Task requirements: Your task is to repeat the entries below exactly and to leave their images out.

Excerpted data:
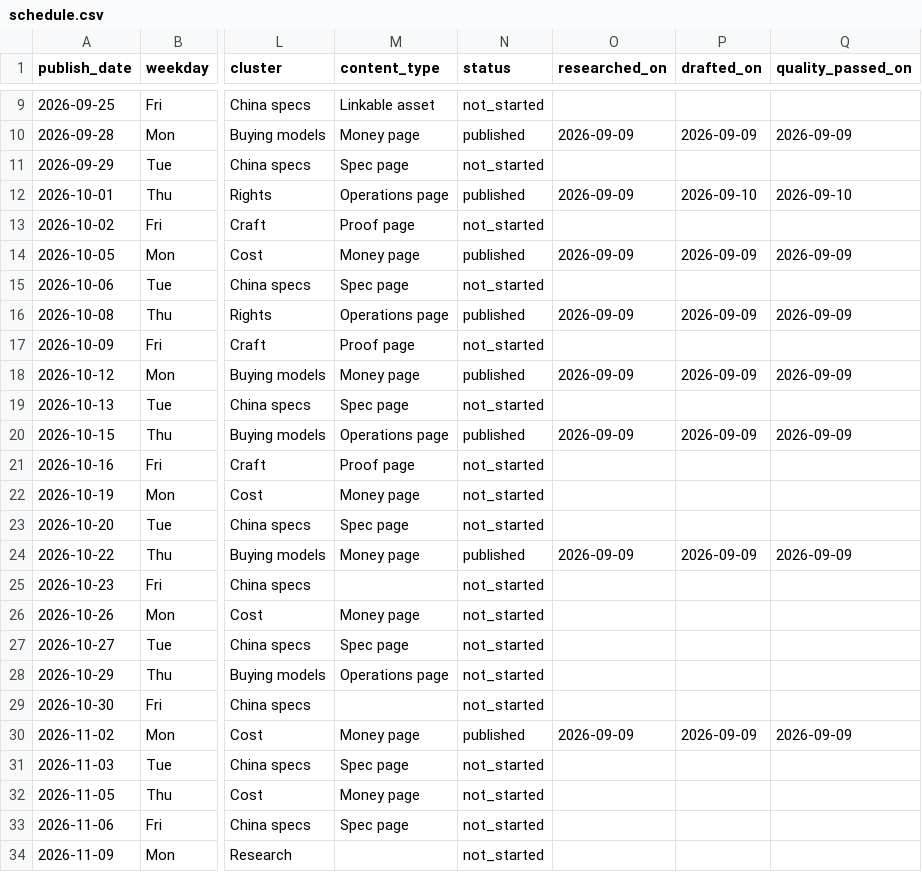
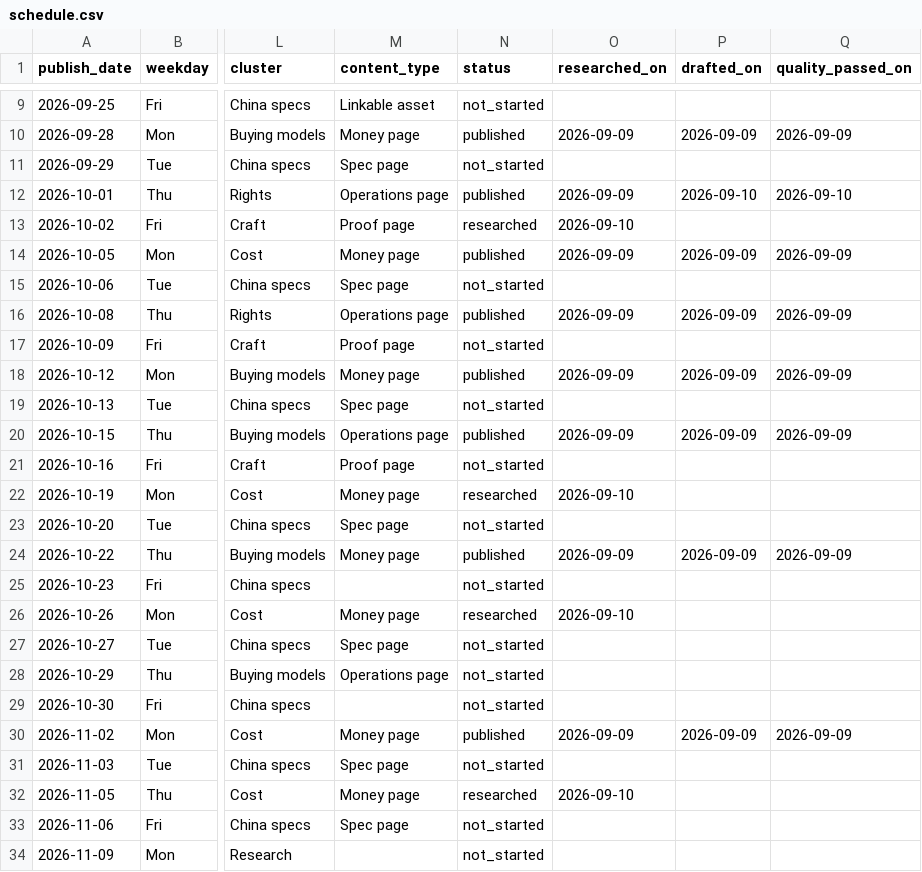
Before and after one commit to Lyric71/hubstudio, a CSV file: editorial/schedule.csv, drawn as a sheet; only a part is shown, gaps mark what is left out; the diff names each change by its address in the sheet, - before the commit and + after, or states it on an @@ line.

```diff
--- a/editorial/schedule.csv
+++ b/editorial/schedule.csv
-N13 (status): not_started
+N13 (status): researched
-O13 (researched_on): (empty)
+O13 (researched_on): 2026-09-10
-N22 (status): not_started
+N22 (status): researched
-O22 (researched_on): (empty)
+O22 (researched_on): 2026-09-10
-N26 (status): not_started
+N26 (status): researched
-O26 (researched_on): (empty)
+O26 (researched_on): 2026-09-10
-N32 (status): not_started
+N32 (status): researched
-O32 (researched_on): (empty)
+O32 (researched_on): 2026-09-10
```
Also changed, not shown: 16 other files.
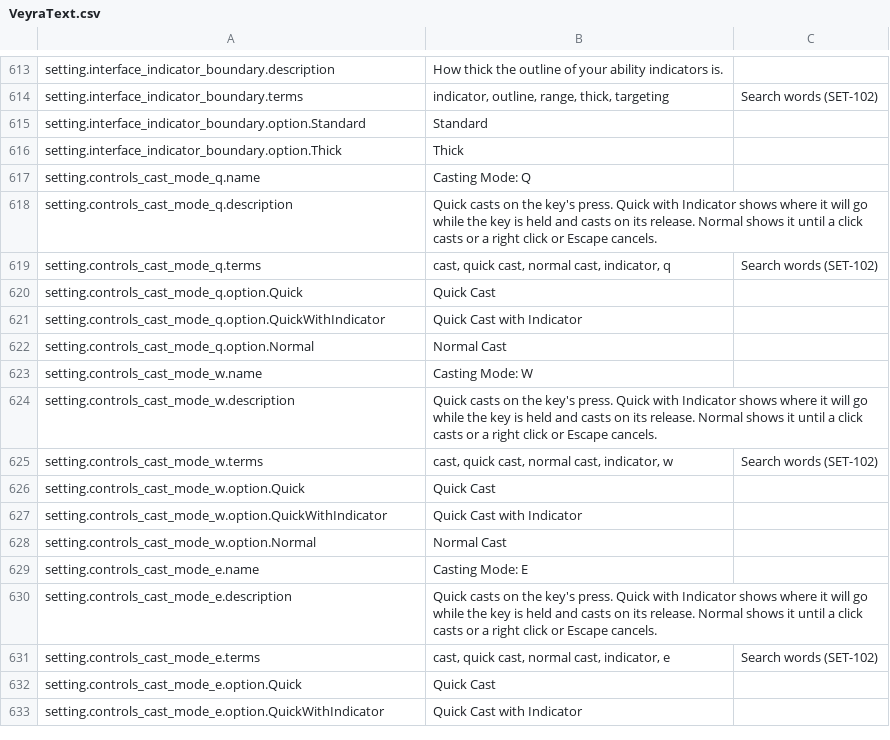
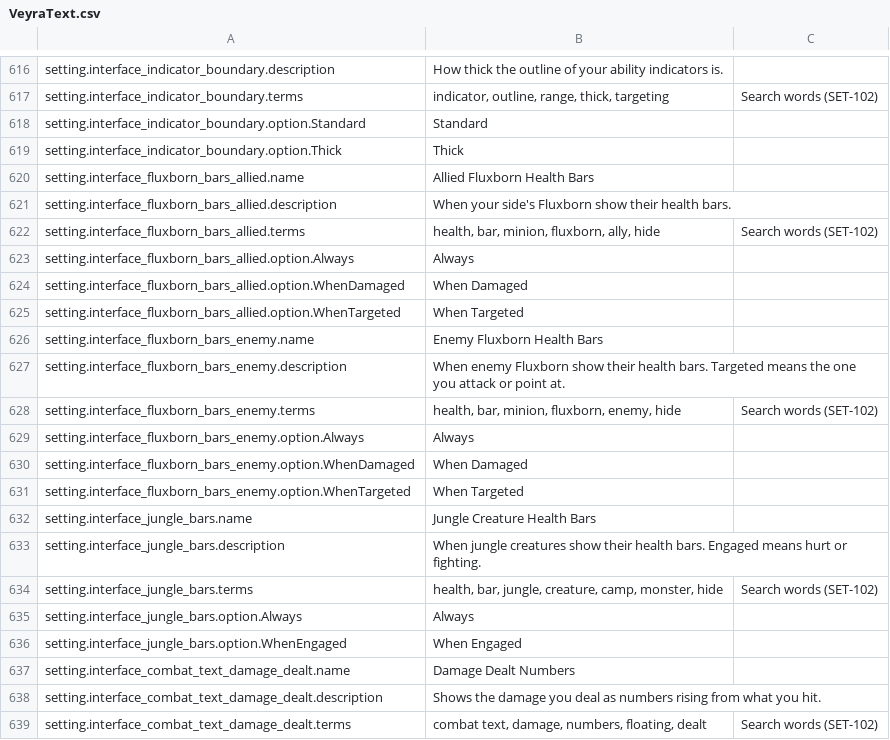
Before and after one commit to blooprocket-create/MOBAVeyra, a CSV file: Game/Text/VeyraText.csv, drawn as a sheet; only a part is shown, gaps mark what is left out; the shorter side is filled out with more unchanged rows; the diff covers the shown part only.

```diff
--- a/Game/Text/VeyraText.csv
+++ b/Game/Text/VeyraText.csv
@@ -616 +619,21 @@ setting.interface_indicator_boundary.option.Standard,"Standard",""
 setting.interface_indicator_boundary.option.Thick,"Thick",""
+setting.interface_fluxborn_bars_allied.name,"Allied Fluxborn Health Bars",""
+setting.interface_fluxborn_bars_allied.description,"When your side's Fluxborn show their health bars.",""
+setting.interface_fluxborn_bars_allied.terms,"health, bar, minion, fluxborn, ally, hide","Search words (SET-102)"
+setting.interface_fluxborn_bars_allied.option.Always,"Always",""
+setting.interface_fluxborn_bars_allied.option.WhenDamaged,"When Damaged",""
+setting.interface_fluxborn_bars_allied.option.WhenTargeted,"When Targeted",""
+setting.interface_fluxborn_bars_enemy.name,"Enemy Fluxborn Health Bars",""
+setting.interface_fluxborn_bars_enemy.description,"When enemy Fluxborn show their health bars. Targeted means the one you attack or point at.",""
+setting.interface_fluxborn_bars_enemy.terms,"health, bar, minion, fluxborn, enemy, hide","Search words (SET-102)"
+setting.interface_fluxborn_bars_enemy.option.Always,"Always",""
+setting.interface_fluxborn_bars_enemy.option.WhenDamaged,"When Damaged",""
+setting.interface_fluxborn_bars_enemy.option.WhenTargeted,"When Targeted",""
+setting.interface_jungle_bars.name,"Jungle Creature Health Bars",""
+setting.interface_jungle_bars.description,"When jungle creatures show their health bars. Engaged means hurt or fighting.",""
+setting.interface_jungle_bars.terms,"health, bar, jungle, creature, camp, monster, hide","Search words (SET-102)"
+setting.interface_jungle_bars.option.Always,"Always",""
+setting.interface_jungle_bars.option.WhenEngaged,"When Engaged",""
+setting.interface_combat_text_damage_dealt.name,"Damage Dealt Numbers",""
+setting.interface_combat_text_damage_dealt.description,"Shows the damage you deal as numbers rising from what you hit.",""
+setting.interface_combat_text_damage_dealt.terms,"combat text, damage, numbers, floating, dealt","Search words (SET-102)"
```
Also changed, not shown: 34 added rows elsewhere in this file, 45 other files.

Answer section:
Before and after one commit to Lyric71/hubstudio, a CSV file: editorial/schedule.csv, drawn as a sheet; only a part is shown, gaps mark what is left out; the diff names each change by its address in the sheet, - before the commit and + after, or states it on an @@ line.

```diff
--- a/editorial/schedule.csv
+++ b/editorial/schedule.csv
-N13 (status): not_started
+N13 (status): researched
-O13 (researched_on): (empty)
+O13 (researched_on): 2026-09-10
-N22 (status): not_started
+N22 (status): researched
-O22 (researched_on): (empty)
+O22 (researched_on): 2026-09-10
-N26 (status): not_started
+N26 (status): researched
-O26 (researched_on): (empty)
+O26 (researched_on): 2026-09-10
-N32 (status): not_started
+N32 (status): researched
-O32 (researched_on): (empty)
+O32 (researched_on): 2026-09-10
```
Also changed, not shown: 16 other files.
Before and after one commit to blooprocket-create/MOBAVeyra, a CSV file: Game/Text/VeyraText.csv, drawn as a sheet; only a part is shown, gaps mark what is left out; the shorter side is filled out with more unchanged rows; the diff covers the shown part only.

```diff
--- a/Game/Text/VeyraText.csv
+++ b/Game/Text/VeyraText.csv
@@ -616 +619,21 @@ setting.interface_indicator_boundary.option.Standard,"Standard",""
 setting.interface_indicator_boundary.option.Thick,"Thick",""
+setting.interface_fluxborn_bars_allied.name,"Allied Fluxborn Health Bars",""
+setting.interface_fluxborn_bars_allied.description,"When your side's Fluxborn show their health bars.",""
+setting.interface_fluxborn_bars_allied.terms,"health, bar, minion, fluxborn, ally, hide","Search words (SET-102)"
+setting.interface_fluxborn_bars_allied.option.Always,"Always",""
+setting.interface_fluxborn_bars_allied.option.WhenDamaged,"When Damaged",""
+setting.interface_fluxborn_bars_allied.option.WhenTargeted,"When Targeted",""
+setting.interface_fluxborn_bars_enemy.name,"Enemy Fluxborn Health Bars",""
+setting.interface_fluxborn_bars_enemy.description,"When enemy Fluxborn show their health bars. Targeted means the one you attack or point at.",""
+setting.interface_fluxborn_bars_enemy.terms,"health, bar, minion, fluxborn, enemy, hide","Search words (SET-102)"
+setting.interface_fluxborn_bars_enemy.option.Always,"Always",""
+setting.interface_fluxborn_bars_enemy.option.WhenDamaged,"When Damaged",""
+setting.interface_fluxborn_bars_enemy.option.WhenTargeted,"When Targeted",""
+setting.interface_jungle_bars.name,"Jungle Creature Health Bars",""
+setting.interface_jungle_bars.description,"When jungle creatures show their health bars. Engaged means hurt or fighting.",""
+setting.interface_jungle_bars.terms,"health, bar, jungle, creature, camp, monster, hide","Search words (SET-102)"
+setting.interface_jungle_bars.option.Always,"Always",""
+setting.interface_jungle_bars.option.WhenEngaged,"When Engaged",""
+setting.interface_combat_text_damage_dealt.name,"Damage Dealt Numbers",""
+setting.interface_combat_text_damage_dealt.description,"Shows the damage you deal as numbers rising from what you hit.",""
+setting.interface_combat_text_damage_dealt.terms,"combat text, damage, numbers, floating, dealt","Search words (SET-102)"
```
Also changed, not shown: 34 added rows elsewhere in this file, 45 other files.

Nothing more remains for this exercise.